Starting in 1949 and through the early 1950s, Dean Martin and Jerry Lewis made 16 films together. Their match-up is the familiar one of comedy teams. A straight man, who often gets the gal, and a goof-up, klutz or clown. So, we had had Laurel and Hardy, Crosby and Hope, and Martin and Lewis.
This is one of the earlier Martin-Lewis comedies. As with most of their films, Dean's singing and their comedy routines play in the plot. So, we get a little singing and dancing along with a wacky story of sorts. After Chick (Martin) goes in the Army, Hap Smith (Lewis) finds himself a female partner for a new show. But before they can get launched in the big time, Chick calls for help that only Hap can provide. So, he sneaks on base to help with a show for the troops.
Well, it's not hard to imagine what happens from there on. The base is a fictitious one, of course, but for this one Paramount did some film shooting at Ft. Benning, GA, and the Army parachute school.
While this and similar films still bring a chuckle here and there, they don't seem as funny as they must have been to audiences in the mid- 20th century. I remember watching these in theaters as a youngster. Slapstick can still be good and very funny, but I think the comedy with actors completely changing their voices was a phase from that period that hasn't lasted.

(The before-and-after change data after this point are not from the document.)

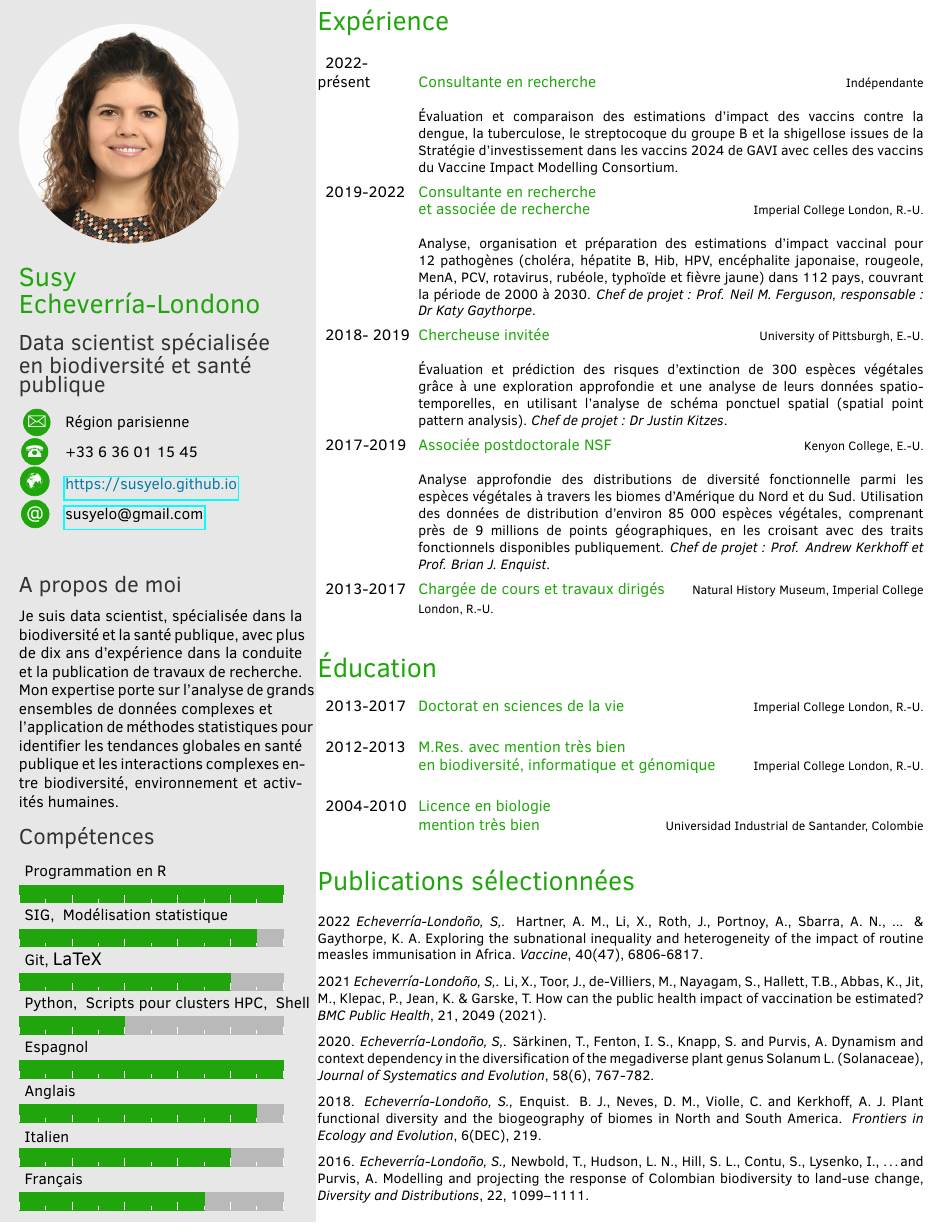
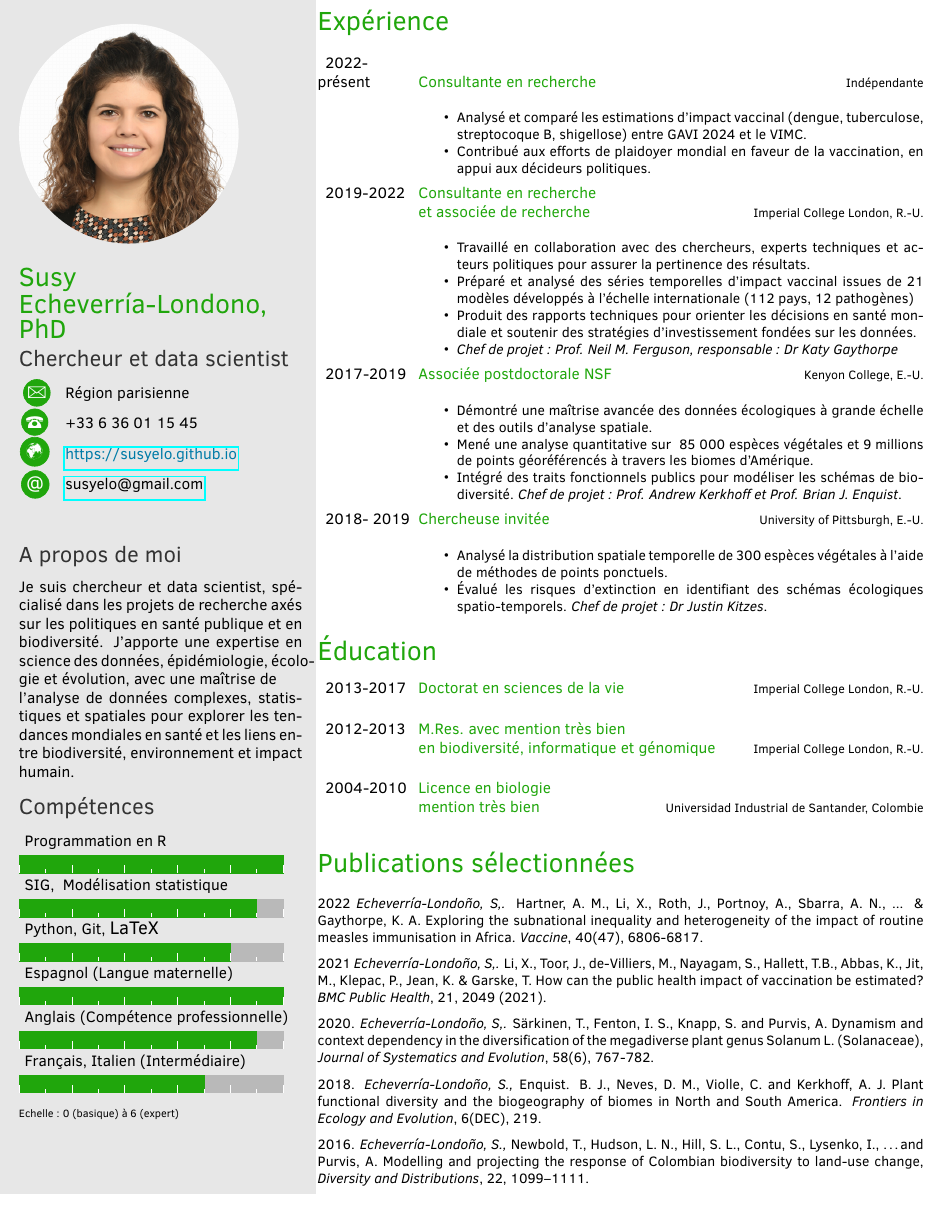
Before and after one commit to susyelo/CV, a LaTeX CV (OnePage_CV/French_version/onepage_French.tex): part of the page, cut so that both start at the same text. The pictures show the PDF file OnePage_CV/French_version/onepage_French.pdf that the author committed with the source.

Commit message:
update format to include bullet points

```diff
--- a/OnePage_CV/French_version/onepage_French.tex
+++ b/OnePage_CV/French_version/onepage_French.tex
@@ -22,8 +22,8 @@
 %%%%%%%%%%%%%%%%%%%%%%
 % personal info
 \profilepic{Profile.png}          % path of profile pic
-\cvname{Susy\\  Echeverr\'ia-Londono}                   % your name
-\cvjobtitle{Data scientist spécialisée \\ en biodiversité et santé publique}          % your actual job position
+\cvname{Susy\\  Echeverr\'ia-Londono, PhD}                   % your name
+\cvjobtitle{Chercheur et data scientist}          % your actual job position
 %\cvdate{26 November 1865}        % date of birth
 \cvaddress{Région parisienne}       % address
 \cvnumberphone{+33 6 36 01 15 45}   % telephone number
@@ -32,7 +32,7 @@
 
 \aboutme{
 
-\noindent Je suis data scientist, spécialisée dans la biodiversité et la santé publique, avec plus de dix ans d'expérience dans la conduite et la publication de travaux de recherche. Mon expertise porte sur l'analyse de grands ensembles de données complexes et \\ l'application de méthodes statistiques pour identifier les tendances globales en santé publique et les interactions complexes entre biodiversité, environnement et activités humaines.
+\noindent Je suis chercheur et data scientist, spécialisé dans les projets de recherche axés sur les politiques en santé publique et en biodiversité. J’apporte une expertise en science des données, épidémiologie, écologie et évolution, avec une maîtrise de \\  l’analyse de données complexes, statistiques et spatiales pour explorer les tendances mondiales en santé et les liens entre biodiversité, environnement et impact humain.
 
 } % about me section
 
@@ -40,9 +40,8 @@
 %%%%%% Skill bar section, each skill must have a value between 0 an 6 (float) %%%%%%%
 %%%%%%%%%%%%%%%%%%%%%%%%%%%%%%%%%%%%%%%%%%%%%%%%%%%%%%%%%%%%%%%%%%%%%%%%%%%%%%%%%%%%%
 
-\skills{{Programmation en R/5},{SIG, $\textbullet$ Modélisation statistique/4.5}, {Git, $\textbullet$\large LaTeX/ 4}, {Python, $\textbullet$ Scripts pour clusters HPC, $\textbullet$ Shell/ 2},
-{Espagnol/5},{Anglais/4.5}, {Italien/4}, {Français/3.5}}
-
+\skills{{Programmation en R/5},{SIG, $\textbullet$ Modélisation statistique/4.5}, {Python, Git, $\textbullet$\large LaTeX/ 4},
+{Espagnol (Langue maternelle)/5},{Anglais (Compétence professionnelle)/4.5}, {Français, Italien (Intermédiaire)/3}}
 
 
 
@@ -71,33 +70,69 @@
     	{2022-\\présent}
     	{Consultante en recherche}
 	{Indépendante}
-        	{\\ \small Évaluation et comparaison des estimations d’impact des vaccins contre la dengue, la tuberculose, le streptocoque du groupe B et la shigellose issues de la Stratégie d’investissement dans les vaccins 2024 de GAVI avec celles des vaccins du Vaccine Impact Modelling Consortium.}
+        	{ \begin{itemize}  \small
+        	 \item Analysé et comparé les estimations d’impact vaccinal (dengue, tuberculose, streptocoque B, shigellose) entre GAVI 2024 et le VIMC.
+        	 \item Contribué aux efforts de plaidoyer mondial en faveur de la vaccination, en appui aux décideurs politiques.
+        	   \end{itemize}
+
+        	}
+        	%\\ \small Réalisé une analyse comparative des estimations d’impact des vaccins contre la dengue, la tuberculose, le streptocoque du groupe B et la shigellose entre la Stratégie d’Investissement Vaccinal 2024 de GAVI et celles modélisées par le Vaccine Impact Modelling Consortium (VIMC), afin de soutenir les institutions décisionnelles dans l’exploration du potentiel d’harmonisation et d’intégration des estimations d’impact entre différentes plateformes, en vue de renforcer les efforts mondiaux de plaidoyer pour la vaccination.}
 
 
  \twentyitem
        {2019-2022}
        {Consultante en recherche \\ et associée de recherche}
        {Imperial College London, R.-U.}
-       {\\ \small Analyse, organisation et préparation des estimations d’impact vaccinal pour 12 pathogènes (choléra, hépatite B, Hib, HPV, encéphalite japonaise, rougeole, MenA, PCV, rotavirus, rubéole, typhoïde et fièvre jaune) dans 112 pays, couvrant la période de 2000 à 2030. \textit{Chef de projet : Prof. Neil M. Ferguson, responsable : Dr Katy Gaythorpe}.}
+       { \begin{itemize}  \small
+
+      \item Travaillé en collaboration avec des chercheurs, experts techniques et acteurs politiques pour assurer la pertinence des résultats.
+      \item  Préparé et analysé des séries temporelles d’impact vaccinal issues de 21 modèles développés à l’échelle internationale (112 pays, 12 pathogènes)
+      \item Produit des rapports techniques pour orienter les décisions en santé mondiale et soutenir des stratégies d’investissement fondées sur les données.
+      \item \textit{Chef de projet : Prof. Neil M. Ferguson, responsable : Dr Katy Gaythorpe}
+       \end{itemize}
+       }
+
+
+       %\\ \small  Analysé, structuré et préparé des estimations d’impact vaccinal en séries temporelles pour 12 agents pathogènes dans 112 pays, en intégrant les résultats de 21 modèles développés par des institutions internationales. Collaboré étroitement avec une équipe multidisciplinaire de chercheurs, d’experts techniques, d’organisations orientées vers les politiques publiques et de chefs de projet afin de garantir des résultats solides et pertinents pour l’élaboration de politiques. Rédigé des rapports techniques réguliers pour informer les parties prenantes et décideurs en santé mondiale, soutenant ainsi des stratégies d’investissement et de plaidoyer vaccinal fondées sur des données probantes. \textit{Chef de projet : Prof. Neil M. Ferguson, responsable : Dr Katy Gaythorpe}.}
+
+
+ \twentyitem
+    	{2017-2019}
+	{Associée postdoctorale NSF}
+        {Kenyon College, E.-U.}
+        { \begin{itemize}  \small
+
+     \item Démontré une maîtrise avancée des données écologiques à grande échelle et des outils d’analyse spatiale.
+     \item Mené une analyse quantitative sur ~85 000 espèces végétales et 9 millions de points géoréférencés à travers les biomes d’Amérique.
+     \item Intégré des traits fonctionnels publics pour modéliser les schémas de biodiversité. \textit{Chef de projet : Prof. Andrew Kerkhoff et  Prof. Brian J. Enquist}.
+
+     \end{itemize}
+     }
+
+        %\\ \small Mené une analyse quantitative de la distribution de la diversité fonctionnelle parmi les espèces végétales à travers les biomes d’Amérique du Nord et du Sud, en utilisant un ensemble de données d’environ 85 000 espèces végétales et plus de 9 millions de points géographiques géoréférencés. J’ai intégré des traits fonctionnels accessibles au public pour évaluer et modéliser les schémas de biodiversité, démontrant une expertise avancée en analyse de données spatiales et en grands ensembles de données écologiques. \textit{Chef de projet : Prof. Andrew Kerkhoff et  Prof. Brian J. Enquist}. }
+
 
 \twentyitem
     	{2018- 2019}
 	{Chercheuse invitée}
         	{University of Pittsburgh, E.-U.}
-        	{\\ \small Évaluation et prédiction des risques d’extinction de 300 espèces végétales grâce à une exploration approfondie et une analyse de leurs données spatio-temporelles, en utilisant l’analyse de schéma ponctuel spatial (spatial point pattern analysis).  \textit{Chef de projet : Dr Justin Kitzes}.}
+        	{
+        	\begin{itemize}  \small
+      \item Analysé la distribution spatiale temporelle de 300 espèces végétales à l’aide de méthodes de points ponctuels.
+       \item Évalué les risques d’extinction en identifiant des schémas écologiques spatio-temporels. \textit{Chef de projet : Dr Justin Kitzes}.
+     \end{itemize}
 
-	\twentyitem
-    	{2017-2019}
-	{Associée postdoctorale NSF}
-        {Kenyon College, E.-U.}
-        {\\ \small Analyse approfondie des distributions de diversité fonctionnelle parmi les espèces végétales à travers les biomes d’Amérique du Nord et du Sud. Utilisation des données de distribution d’environ 85 000 espèces végétales, comprenant près de 9 millions de points géographiques, en les croisant avec des traits fonctionnels disponibles publiquement. \textit{Chef de projet : Prof. Andrew Kerkhoff et  Prof. Brian J. Enquist}. }
+     }
+
+        	%\\ \small Réalisé une analyse spatiale de données sur 300 espèces végétales en appliquant une analyse de distribution spatiale ponctuelle à des données de séries temporelles, afin d’évaluer et de prédire les risques d’extinction à travers l’exploration de schémas écologiques spatiaux et temporels.  \textit{Chef de projet : Dr Justin Kitzes}.}
 
 
-    \twentyitem
-	{2013-2017}
-	{Chargée de cours et travaux dirigés}
-	{Natural History Museum, Imperial College London, R.-U.}
-	{}
+
+%    \twentyitem
+%	{2013-2017}
+%	{Chargée de cours et travaux dirigés}
+%	{Natural History Museum, Imperial College London, R.-U.}
+	%{}
 	%{\\ \small Enseigné et réalisé des démonstrations pour plusieurs cours quantitatifs dans les programmes de master en Taxonomie et Biodiversité et de licence en Sciences de la vie.}
 	%
 \end{twenty}
```
Also changed, not shown: OnePage_CV/English_version/onepage_English.tex (+42 -12 lines), OnePage_CV/English_version/onepage_English.pdf, OnePage_CV/French_version/onepage_French.pdf, 2 other files.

This film is OK for some laughs and the music and comedy. The rest of the cast provide nice support for the two leads.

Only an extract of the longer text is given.